Delete What you Don’t Need

If you don’t need something, delete it. If you don’t have permission to have something, delete it. Get active permission from your users.

If someone asks you to delete their information: do.

Bottom Line

Treat people’s information like it is the most precious part of your website. Make data privacy your #1 priority. Use SSL and plugins like WordFence to keep that data safe. Do everything in your power to prevent data breaches. Keep only what you need and make sure people know what you have and where you are storing it. Make sure they agree to your having that information. Tell them why you need it. If someone asks questions about their privacy, answer them promptly.

The intent of this law is to start with a warning. If you get a warning, take it seriously. Make visible efforts to comply with the law — not just the minimum compliance, but actively comply with the spirit of the law.

I’ve seen scary things like this on the internet before…and we survived. Commerce did not end. You don’t have to close your website. You don’t have to stop doing business. No one is 100% sure what compliance with the GDPR will mean. I’ve read a lot of reports saying that no one is in 100% compliance yet. Basically, everyone is confused and we’re all trying to figure this thing out. Comply with the law to the very best of your ability. And if you get a warning, take it seriously. Watch out for the scammers that will gravitate to this sort of situation and try to make it scarier than it needs to be so that you will give them money.

You don’t have to panic.

You just have to make data privacy your #1 priority.

confused squirrel

Joomla 3 Helper File Instructions

For my friends who don’t care about tech, just ignore this post.

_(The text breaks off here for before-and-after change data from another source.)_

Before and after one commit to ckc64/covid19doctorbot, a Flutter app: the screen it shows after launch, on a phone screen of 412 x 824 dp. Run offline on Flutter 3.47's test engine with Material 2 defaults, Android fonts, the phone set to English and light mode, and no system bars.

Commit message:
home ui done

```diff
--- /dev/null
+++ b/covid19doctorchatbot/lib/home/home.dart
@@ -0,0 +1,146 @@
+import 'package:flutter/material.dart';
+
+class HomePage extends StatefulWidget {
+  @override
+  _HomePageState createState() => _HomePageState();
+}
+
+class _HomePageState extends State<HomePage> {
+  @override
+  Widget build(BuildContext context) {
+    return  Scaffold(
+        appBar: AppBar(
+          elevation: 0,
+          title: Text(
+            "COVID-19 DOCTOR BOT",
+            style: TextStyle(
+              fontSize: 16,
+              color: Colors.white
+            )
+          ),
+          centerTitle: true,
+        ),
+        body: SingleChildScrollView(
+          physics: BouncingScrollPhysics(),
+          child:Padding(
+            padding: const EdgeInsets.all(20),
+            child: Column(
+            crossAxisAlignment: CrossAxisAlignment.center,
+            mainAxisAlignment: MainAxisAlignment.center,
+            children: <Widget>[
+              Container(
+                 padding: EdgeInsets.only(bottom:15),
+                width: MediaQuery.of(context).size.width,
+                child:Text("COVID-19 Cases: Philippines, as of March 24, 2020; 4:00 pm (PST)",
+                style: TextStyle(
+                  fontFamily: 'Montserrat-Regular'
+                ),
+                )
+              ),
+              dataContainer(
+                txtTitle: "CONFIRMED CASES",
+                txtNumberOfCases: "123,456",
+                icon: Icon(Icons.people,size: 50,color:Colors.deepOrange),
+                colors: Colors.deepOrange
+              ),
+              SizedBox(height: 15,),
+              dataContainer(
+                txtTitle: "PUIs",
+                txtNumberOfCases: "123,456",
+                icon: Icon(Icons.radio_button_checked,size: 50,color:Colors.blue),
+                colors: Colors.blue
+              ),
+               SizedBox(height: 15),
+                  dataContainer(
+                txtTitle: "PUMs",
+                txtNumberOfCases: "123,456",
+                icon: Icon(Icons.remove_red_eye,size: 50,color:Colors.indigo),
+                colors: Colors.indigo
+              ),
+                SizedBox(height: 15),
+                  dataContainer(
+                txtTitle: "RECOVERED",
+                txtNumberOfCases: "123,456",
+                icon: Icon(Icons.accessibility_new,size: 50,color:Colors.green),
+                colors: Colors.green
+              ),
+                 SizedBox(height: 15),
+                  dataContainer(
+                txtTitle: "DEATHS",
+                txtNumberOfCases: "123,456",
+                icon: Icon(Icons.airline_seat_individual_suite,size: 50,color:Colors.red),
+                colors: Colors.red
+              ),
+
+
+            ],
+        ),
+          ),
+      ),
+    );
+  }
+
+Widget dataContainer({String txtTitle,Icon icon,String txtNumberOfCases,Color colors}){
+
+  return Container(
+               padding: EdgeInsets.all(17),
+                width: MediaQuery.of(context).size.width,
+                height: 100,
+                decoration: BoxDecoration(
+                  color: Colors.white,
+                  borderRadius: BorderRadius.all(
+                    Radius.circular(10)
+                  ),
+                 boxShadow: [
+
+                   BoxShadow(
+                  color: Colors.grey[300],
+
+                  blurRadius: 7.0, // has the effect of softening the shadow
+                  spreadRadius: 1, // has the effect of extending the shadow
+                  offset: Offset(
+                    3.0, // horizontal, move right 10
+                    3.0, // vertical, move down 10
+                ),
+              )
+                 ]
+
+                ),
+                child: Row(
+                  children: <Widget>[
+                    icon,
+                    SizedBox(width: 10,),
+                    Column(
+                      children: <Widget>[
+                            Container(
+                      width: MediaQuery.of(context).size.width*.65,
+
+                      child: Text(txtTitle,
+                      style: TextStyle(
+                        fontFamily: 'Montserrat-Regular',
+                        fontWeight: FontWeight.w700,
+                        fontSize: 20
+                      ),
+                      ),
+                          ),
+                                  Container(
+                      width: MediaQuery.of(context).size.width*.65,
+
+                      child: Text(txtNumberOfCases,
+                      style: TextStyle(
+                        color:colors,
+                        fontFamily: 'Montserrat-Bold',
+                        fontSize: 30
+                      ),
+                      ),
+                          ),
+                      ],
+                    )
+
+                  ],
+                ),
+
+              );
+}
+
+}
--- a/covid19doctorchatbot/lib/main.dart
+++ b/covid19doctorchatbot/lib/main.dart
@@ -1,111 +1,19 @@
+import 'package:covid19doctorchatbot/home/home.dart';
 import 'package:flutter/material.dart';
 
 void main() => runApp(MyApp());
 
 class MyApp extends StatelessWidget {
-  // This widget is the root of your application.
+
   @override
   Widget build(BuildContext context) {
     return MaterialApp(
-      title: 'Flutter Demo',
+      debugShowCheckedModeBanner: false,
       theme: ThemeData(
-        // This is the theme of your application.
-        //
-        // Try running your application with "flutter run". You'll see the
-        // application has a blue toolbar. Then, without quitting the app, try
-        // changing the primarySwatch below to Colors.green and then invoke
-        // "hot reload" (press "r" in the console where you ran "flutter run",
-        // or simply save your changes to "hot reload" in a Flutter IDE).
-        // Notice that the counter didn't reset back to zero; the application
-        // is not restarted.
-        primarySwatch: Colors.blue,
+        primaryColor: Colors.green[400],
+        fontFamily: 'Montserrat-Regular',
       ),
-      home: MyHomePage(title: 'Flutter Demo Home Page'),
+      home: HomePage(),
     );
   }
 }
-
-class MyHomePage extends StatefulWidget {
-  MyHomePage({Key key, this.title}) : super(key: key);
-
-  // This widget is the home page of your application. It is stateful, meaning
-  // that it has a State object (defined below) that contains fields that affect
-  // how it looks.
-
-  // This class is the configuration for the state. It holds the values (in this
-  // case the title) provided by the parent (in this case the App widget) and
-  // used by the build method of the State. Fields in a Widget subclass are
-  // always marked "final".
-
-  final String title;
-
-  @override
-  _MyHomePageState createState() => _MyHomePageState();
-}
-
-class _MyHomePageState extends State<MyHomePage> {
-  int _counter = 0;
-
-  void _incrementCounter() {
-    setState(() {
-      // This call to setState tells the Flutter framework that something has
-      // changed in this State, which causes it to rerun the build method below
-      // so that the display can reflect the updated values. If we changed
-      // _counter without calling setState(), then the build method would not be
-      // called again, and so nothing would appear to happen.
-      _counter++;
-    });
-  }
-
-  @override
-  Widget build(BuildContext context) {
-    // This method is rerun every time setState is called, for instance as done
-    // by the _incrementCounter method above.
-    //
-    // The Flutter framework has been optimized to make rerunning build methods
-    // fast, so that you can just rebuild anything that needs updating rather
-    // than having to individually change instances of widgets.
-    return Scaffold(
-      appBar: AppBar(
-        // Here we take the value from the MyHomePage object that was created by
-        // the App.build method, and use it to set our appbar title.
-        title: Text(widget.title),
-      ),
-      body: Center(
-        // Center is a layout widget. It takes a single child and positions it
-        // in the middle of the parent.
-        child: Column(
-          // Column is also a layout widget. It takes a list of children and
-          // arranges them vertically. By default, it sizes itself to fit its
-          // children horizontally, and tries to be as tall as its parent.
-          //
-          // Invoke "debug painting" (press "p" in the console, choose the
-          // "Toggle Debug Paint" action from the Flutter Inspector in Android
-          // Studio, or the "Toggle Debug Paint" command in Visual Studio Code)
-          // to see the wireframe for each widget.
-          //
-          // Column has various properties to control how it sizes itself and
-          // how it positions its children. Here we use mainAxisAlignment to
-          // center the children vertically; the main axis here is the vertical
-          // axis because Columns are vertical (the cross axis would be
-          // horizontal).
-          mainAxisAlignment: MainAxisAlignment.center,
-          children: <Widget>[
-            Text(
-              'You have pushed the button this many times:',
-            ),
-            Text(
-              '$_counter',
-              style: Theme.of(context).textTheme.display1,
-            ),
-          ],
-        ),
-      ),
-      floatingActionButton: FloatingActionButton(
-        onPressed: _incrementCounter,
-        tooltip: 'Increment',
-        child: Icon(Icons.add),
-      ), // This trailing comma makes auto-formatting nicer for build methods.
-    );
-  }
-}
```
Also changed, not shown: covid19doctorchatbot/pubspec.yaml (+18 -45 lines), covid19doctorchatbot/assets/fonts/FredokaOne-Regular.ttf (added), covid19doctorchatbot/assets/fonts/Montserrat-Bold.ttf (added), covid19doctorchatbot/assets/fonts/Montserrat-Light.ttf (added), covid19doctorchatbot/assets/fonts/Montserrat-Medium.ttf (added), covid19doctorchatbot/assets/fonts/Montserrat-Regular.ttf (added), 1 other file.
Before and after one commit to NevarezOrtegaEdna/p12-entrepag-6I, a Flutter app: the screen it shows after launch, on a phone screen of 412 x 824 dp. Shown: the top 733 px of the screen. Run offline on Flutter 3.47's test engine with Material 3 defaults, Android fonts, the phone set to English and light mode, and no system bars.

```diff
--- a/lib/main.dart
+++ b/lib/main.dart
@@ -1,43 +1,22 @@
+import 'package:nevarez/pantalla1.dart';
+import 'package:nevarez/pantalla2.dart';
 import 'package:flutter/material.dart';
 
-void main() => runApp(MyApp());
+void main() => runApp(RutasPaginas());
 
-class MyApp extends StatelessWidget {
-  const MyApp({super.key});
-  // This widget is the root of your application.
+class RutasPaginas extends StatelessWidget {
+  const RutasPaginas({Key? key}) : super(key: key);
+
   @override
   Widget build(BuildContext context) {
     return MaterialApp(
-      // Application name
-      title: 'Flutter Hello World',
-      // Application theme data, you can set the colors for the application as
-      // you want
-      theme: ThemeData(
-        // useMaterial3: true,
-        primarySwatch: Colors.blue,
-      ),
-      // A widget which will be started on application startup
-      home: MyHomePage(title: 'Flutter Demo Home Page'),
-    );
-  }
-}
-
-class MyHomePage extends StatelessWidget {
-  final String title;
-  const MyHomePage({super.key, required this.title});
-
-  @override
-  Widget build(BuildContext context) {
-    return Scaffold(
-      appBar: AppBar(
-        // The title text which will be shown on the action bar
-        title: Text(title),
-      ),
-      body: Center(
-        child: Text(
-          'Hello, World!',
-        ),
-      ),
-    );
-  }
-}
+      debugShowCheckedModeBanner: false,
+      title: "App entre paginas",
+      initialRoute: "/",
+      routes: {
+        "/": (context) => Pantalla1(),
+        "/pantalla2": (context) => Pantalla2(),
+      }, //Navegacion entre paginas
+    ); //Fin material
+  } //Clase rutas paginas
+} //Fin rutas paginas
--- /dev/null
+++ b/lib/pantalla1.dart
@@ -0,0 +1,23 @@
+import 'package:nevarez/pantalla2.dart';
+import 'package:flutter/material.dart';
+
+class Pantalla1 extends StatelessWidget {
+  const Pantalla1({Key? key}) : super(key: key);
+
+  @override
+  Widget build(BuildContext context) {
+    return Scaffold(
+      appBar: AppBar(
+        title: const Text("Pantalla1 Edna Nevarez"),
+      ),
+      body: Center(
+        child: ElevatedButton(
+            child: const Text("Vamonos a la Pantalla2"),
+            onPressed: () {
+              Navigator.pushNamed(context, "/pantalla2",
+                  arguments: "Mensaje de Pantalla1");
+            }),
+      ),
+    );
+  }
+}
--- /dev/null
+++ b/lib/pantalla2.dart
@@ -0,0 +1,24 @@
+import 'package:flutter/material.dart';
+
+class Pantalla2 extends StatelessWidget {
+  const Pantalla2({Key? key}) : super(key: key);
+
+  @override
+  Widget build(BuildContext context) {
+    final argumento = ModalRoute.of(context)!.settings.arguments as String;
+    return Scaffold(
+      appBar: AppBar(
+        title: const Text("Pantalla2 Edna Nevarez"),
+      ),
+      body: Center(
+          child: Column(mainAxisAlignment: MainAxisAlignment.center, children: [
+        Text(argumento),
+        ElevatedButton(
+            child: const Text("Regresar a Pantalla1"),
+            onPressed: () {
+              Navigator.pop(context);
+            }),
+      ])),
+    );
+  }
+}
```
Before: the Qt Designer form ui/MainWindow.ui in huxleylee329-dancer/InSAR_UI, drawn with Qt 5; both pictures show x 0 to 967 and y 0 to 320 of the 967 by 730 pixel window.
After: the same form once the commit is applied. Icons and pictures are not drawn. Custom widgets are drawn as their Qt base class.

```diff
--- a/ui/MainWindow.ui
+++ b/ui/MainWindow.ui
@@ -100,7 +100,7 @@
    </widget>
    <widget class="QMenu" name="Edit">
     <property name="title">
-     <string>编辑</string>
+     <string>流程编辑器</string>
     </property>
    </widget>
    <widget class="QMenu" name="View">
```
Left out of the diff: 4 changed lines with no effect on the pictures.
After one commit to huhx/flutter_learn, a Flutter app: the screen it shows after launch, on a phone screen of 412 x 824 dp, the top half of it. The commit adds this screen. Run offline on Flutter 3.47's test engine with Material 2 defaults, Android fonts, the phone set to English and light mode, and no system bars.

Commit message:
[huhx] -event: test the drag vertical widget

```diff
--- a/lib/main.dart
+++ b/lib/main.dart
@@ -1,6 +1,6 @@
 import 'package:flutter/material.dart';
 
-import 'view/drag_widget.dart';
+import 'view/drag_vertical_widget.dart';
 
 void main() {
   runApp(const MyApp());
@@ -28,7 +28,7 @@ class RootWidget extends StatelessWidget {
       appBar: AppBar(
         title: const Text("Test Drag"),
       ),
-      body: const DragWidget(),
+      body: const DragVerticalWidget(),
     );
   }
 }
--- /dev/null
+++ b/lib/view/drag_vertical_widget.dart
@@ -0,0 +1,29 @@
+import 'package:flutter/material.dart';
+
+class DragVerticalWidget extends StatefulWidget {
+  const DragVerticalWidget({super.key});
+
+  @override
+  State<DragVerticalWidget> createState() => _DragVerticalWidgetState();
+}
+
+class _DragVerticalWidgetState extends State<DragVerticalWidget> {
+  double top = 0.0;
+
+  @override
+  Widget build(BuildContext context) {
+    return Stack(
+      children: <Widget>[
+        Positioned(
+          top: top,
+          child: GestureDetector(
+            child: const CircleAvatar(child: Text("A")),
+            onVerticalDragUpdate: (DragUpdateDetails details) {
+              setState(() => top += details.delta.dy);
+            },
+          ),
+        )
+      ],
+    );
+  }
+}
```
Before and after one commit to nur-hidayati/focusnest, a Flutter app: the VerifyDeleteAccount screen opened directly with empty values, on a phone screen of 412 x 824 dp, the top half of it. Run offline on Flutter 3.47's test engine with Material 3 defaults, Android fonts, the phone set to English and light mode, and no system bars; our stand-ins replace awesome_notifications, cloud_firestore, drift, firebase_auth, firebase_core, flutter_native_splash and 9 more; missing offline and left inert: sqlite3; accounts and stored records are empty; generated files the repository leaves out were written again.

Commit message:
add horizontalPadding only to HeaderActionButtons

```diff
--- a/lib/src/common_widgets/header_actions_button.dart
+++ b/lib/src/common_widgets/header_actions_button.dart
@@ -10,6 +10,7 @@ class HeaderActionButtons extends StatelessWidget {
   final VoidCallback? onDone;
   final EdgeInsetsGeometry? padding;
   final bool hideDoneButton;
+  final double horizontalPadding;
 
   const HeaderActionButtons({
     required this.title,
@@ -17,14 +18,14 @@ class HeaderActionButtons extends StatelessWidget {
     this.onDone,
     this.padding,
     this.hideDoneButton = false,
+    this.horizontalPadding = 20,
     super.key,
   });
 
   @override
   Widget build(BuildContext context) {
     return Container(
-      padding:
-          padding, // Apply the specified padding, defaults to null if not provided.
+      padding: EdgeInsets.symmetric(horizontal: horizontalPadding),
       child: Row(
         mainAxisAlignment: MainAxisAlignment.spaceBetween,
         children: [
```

If you are a Joomla developer, maybe you’ll find these notes helpful. I’m writing them down at the end of another week of circling through Joomla tutorials trying to get something to work the way I want. As is all too common, the instructions were contradictory and it seemed that every one left out some crucial piece of information. Hopefully I haven’t missed including any of the steps, because I’ve tried more variations than I can remember right now.

My goal: create a function that could be used anywhere in my component.

This was a true “helper” function and I needed it everywhere.

Here’s what I had to do to make it work:

  • start with a component com_mycomponent
  • in administrator/com_mycomponent/mycomponent.php add this line:
    JLoader::register(‘MycomponentHelpersMycomponent’, JPATH_COMPONENT . ‘/helpers/mycomponent.php’);
  • in administrator/com_mycomponent/helpers/ add mycomponent.php
  • in that file include these lines:
    abstract class MycomponentHelpersMycomponent
    {
          public static function mycustomfunction($params)
           { code your function here
            }
    }
  • when you want to use the function, just use this line:
    $result = MycomponentHelpersMycomponent::mycustomfunction($params);

Simple, right? Each bit of camel case is critical. You can use whatever $params you need (or none at all).

When I figure out how to make it work on the front end, too, I’ll update this post.

Maybe next time I can get this to work before 1AM.

Deleyna’s Dynamic Designs is Back!

With the internet shift to SSL, I’ve been helping folks get their sites updated and encrypted.

The problem with me and web design is that I enjoy it too much. With returning health and a taste of my addiction of choice, I’ve decided to resurrect Deleyna’s Dynamic Designs, my web design business.

But what about writing?

I’m still at it! “Dominion of Darkness” just came back from the editor and I’m busy with rewrites.

So now we see if I can balance my writing passion with my web design addiction.